Problem description =
Restate each line below word for word, skipping every picture.
####################
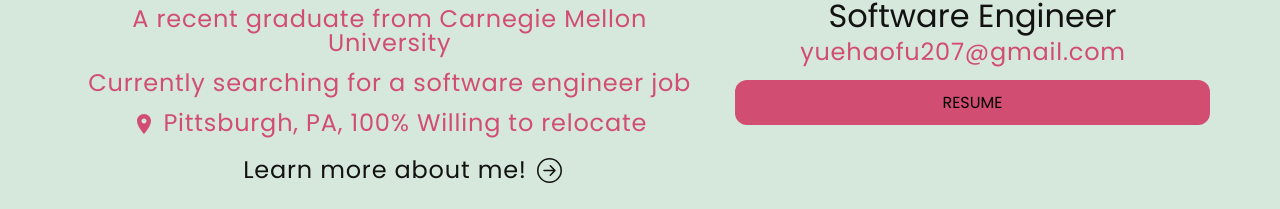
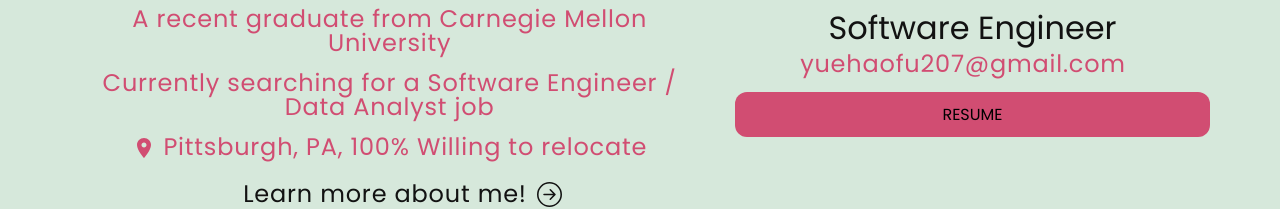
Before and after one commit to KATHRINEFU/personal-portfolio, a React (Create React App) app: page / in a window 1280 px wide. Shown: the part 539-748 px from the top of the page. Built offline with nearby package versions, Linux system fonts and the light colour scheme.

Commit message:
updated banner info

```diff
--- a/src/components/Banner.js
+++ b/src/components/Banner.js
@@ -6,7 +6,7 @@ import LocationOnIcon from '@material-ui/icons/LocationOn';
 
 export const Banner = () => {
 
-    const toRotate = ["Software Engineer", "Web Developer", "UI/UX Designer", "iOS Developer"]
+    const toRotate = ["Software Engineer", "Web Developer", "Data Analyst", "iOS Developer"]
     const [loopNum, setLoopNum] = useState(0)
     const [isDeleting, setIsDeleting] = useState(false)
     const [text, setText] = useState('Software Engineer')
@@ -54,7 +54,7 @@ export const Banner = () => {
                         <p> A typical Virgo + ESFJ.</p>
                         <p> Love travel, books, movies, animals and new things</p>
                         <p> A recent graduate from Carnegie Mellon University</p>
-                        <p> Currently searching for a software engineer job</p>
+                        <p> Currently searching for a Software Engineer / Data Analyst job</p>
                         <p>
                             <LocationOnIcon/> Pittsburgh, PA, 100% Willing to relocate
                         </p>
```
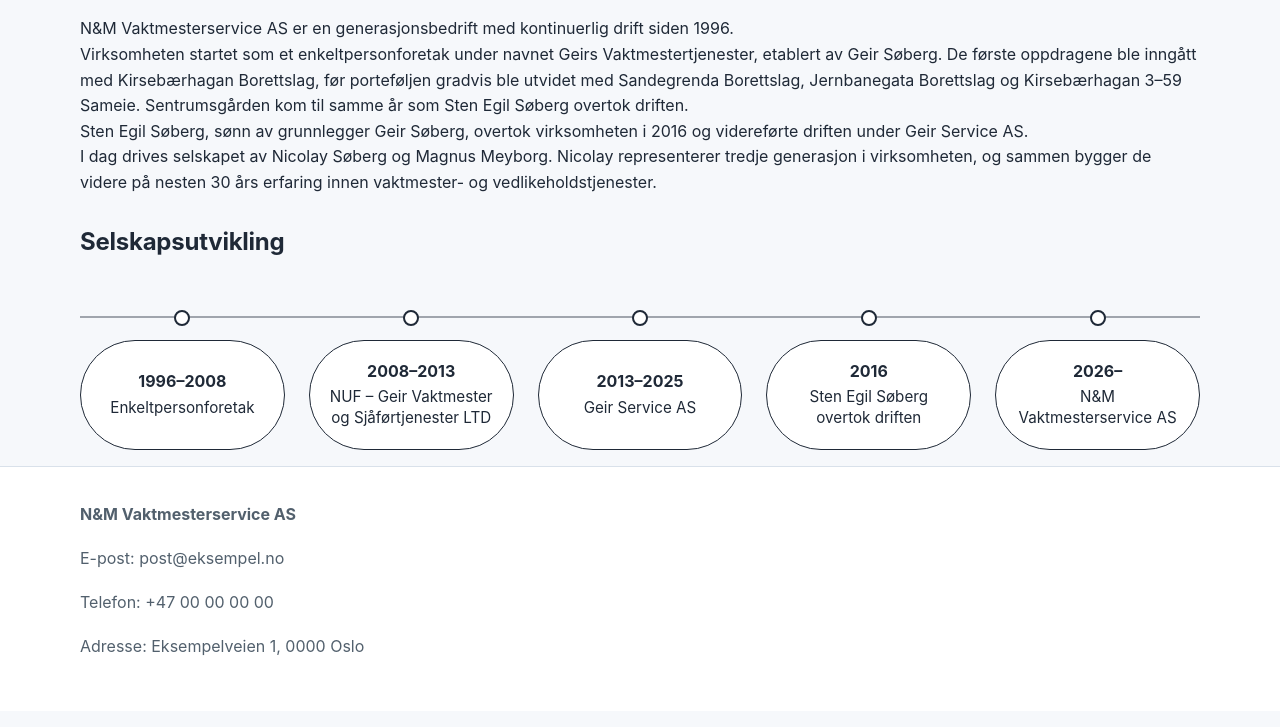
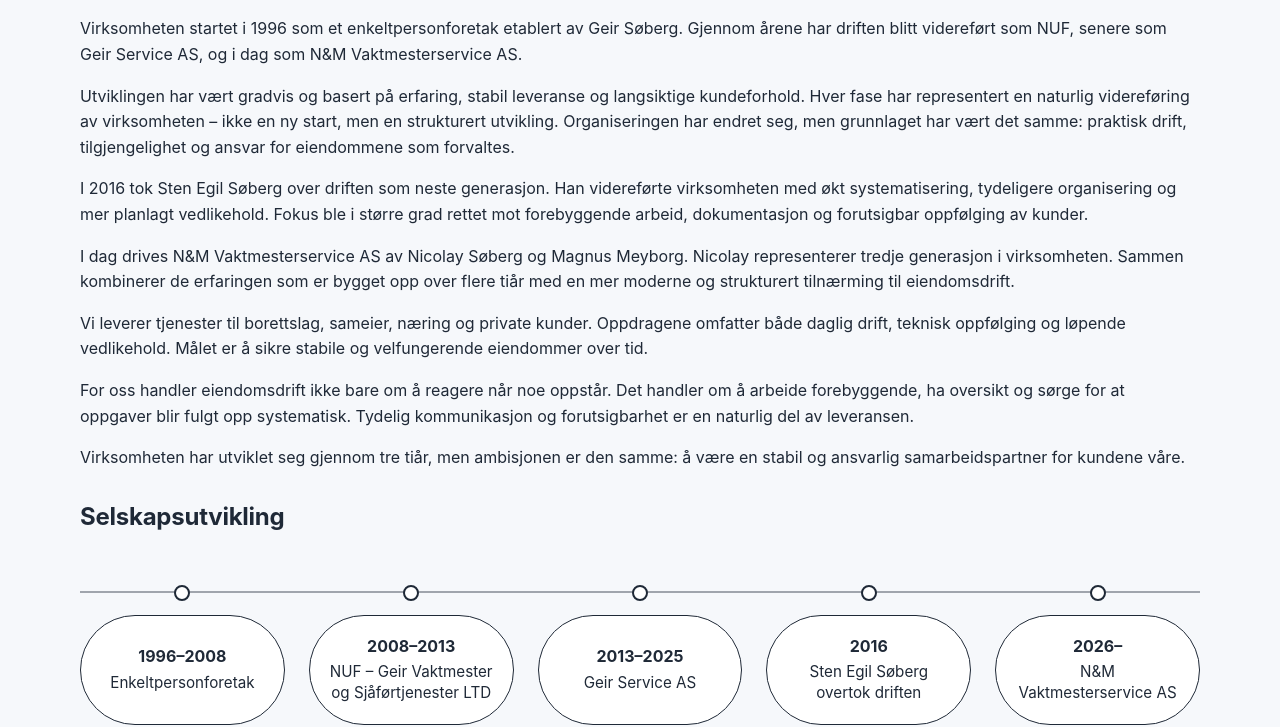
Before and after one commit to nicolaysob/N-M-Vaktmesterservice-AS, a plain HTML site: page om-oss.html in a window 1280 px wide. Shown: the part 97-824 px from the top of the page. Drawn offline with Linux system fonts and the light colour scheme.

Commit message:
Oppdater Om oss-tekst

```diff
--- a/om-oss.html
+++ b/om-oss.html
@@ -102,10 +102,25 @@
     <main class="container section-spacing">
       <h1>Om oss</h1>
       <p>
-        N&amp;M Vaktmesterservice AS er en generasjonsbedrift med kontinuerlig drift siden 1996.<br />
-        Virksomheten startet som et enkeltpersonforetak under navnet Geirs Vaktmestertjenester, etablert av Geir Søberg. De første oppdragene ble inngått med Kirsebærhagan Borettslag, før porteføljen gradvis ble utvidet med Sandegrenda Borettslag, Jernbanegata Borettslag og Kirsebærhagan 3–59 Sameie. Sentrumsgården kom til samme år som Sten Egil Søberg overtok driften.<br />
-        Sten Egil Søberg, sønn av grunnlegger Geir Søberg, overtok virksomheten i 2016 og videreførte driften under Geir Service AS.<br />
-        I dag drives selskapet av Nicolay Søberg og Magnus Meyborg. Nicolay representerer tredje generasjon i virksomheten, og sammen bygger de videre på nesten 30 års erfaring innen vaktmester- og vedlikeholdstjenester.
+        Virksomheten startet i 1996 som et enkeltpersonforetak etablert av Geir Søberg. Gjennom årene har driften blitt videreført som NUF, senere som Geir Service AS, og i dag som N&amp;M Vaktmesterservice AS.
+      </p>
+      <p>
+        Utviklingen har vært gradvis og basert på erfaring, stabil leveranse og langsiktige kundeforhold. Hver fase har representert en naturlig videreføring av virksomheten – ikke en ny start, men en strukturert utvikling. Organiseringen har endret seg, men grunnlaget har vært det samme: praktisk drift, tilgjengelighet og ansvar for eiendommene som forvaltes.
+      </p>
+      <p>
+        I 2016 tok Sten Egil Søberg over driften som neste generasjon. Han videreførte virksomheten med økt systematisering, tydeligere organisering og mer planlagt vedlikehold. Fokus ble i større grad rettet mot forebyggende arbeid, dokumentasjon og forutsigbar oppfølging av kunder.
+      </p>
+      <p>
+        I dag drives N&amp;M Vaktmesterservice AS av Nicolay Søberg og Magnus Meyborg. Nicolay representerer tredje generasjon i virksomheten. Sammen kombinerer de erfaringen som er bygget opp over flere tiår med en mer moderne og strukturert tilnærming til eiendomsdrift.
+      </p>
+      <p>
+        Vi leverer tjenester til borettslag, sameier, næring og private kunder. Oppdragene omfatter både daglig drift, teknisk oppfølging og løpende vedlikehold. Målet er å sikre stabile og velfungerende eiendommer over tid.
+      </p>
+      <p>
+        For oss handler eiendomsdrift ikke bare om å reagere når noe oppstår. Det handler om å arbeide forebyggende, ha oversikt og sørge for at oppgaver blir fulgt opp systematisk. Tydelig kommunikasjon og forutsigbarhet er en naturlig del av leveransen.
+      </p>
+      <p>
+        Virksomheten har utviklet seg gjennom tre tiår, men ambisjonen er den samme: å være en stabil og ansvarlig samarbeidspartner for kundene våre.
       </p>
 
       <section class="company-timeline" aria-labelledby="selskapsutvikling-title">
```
####################
Problem solution =
Before and after one commit to KATHRINEFU/personal-portfolio, a React (Create React App) app: page / in a window 1280 px wide. Shown: the part 539-748 px from the top of the page. Built offline with nearby package versions, Linux system fonts and the light colour scheme.

Commit message:
updated banner info

```diff
--- a/src/components/Banner.js
+++ b/src/components/Banner.js
@@ -6,7 +6,7 @@ import LocationOnIcon from '@material-ui/icons/LocationOn';
 
 export const Banner = () => {
 
-    const toRotate = ["Software Engineer", "Web Developer", "UI/UX Designer", "iOS Developer"]
+    const toRotate = ["Software Engineer", "Web Developer", "Data Analyst", "iOS Developer"]
     const [loopNum, setLoopNum] = useState(0)
     const [isDeleting, setIsDeleting] = useState(false)
     const [text, setText] = useState('Software Engineer')
@@ -54,7 +54,7 @@ export const Banner = () => {
                         <p> A typical Virgo + ESFJ.</p>
                         <p> Love travel, books, movies, animals and new things</p>
                         <p> A recent graduate from Carnegie Mellon University</p>
-                        <p> Currently searching for a software engineer job</p>
+                        <p> Currently searching for a Software Engineer / Data Analyst job</p>
                         <p>
                             <LocationOnIcon/> Pittsburgh, PA, 100% Willing to relocate
                         </p>
```
Before and after one commit to nicolaysob/N-M-Vaktmesterservice-AS, a plain HTML site: page om-oss.html in a window 1280 px wide. Shown: the part 97-824 px from the top of the page. Drawn offline with Linux system fonts and the light colour scheme.

Commit message:
Oppdater Om oss-tekst

```diff
--- a/om-oss.html
+++ b/om-oss.html
@@ -102,10 +102,25 @@
     <main class="container section-spacing">
       <h1>Om oss</h1>
       <p>
-        N&amp;M Vaktmesterservice AS er en generasjonsbedrift med kontinuerlig drift siden 1996.<br />
-        Virksomheten startet som et enkeltpersonforetak under navnet Geirs Vaktmestertjenester, etablert av Geir Søberg. De første oppdragene ble inngått med Kirsebærhagan Borettslag, før porteføljen gradvis ble utvidet med Sandegrenda Borettslag, Jernbanegata Borettslag og Kirsebærhagan 3–59 Sameie. Sentrumsgården kom til samme år som Sten Egil Søberg overtok driften.<br />
-        Sten Egil Søberg, sønn av grunnlegger Geir Søberg, overtok virksomheten i 2016 og videreførte driften under Geir Service AS.<br />
-        I dag drives selskapet av Nicolay Søberg og Magnus Meyborg. Nicolay representerer tredje generasjon i virksomheten, og sammen bygger de videre på nesten 30 års erfaring innen vaktmester- og vedlikeholdstjenester.
+        Virksomheten startet i 1996 som et enkeltpersonforetak etablert av Geir Søberg. Gjennom årene har driften blitt videreført som NUF, senere som Geir Service AS, og i dag som N&amp;M Vaktmesterservice AS.
+      </p>
+      <p>
+        Utviklingen har vært gradvis og basert på erfaring, stabil leveranse og langsiktige kundeforhold. Hver fase har representert en naturlig videreføring av virksomheten – ikke en ny start, men en strukturert utvikling. Organiseringen har endret seg, men grunnlaget har vært det samme: praktisk drift, tilgjengelighet og ansvar for eiendommene som forvaltes.
+      </p>
+      <p>
+        I 2016 tok Sten Egil Søberg over driften som neste generasjon. Han videreførte virksomheten med økt systematisering, tydeligere organisering og mer planlagt vedlikehold. Fokus ble i større grad rettet mot forebyggende arbeid, dokumentasjon og forutsigbar oppfølging av kunder.
+      </p>
+      <p>
+        I dag drives N&amp;M Vaktmesterservice AS av Nicolay Søberg og Magnus Meyborg. Nicolay representerer tredje generasjon i virksomheten. Sammen kombinerer de erfaringen som er bygget opp over flere tiår med en mer moderne og strukturert tilnærming til eiendomsdrift.
+      </p>
+      <p>
+        Vi leverer tjenester til borettslag, sameier, næring og private kunder. Oppdragene omfatter både daglig drift, teknisk oppfølging og løpende vedlikehold. Målet er å sikre stabile og velfungerende eiendommer over tid.
+      </p>
+      <p>
+        For oss handler eiendomsdrift ikke bare om å reagere når noe oppstår. Det handler om å arbeide forebyggende, ha oversikt og sørge for at oppgaver blir fulgt opp systematisk. Tydelig kommunikasjon og forutsigbarhet er en naturlig del av leveransen.
+      </p>
+      <p>
+        Virksomheten har utviklet seg gjennom tre tiår, men ambisjonen er den samme: å være en stabil og ansvarlig samarbeidspartner for kundene våre.
       </p>
 
       <section class="company-timeline" aria-labelledby="selskapsutvikling-title">
```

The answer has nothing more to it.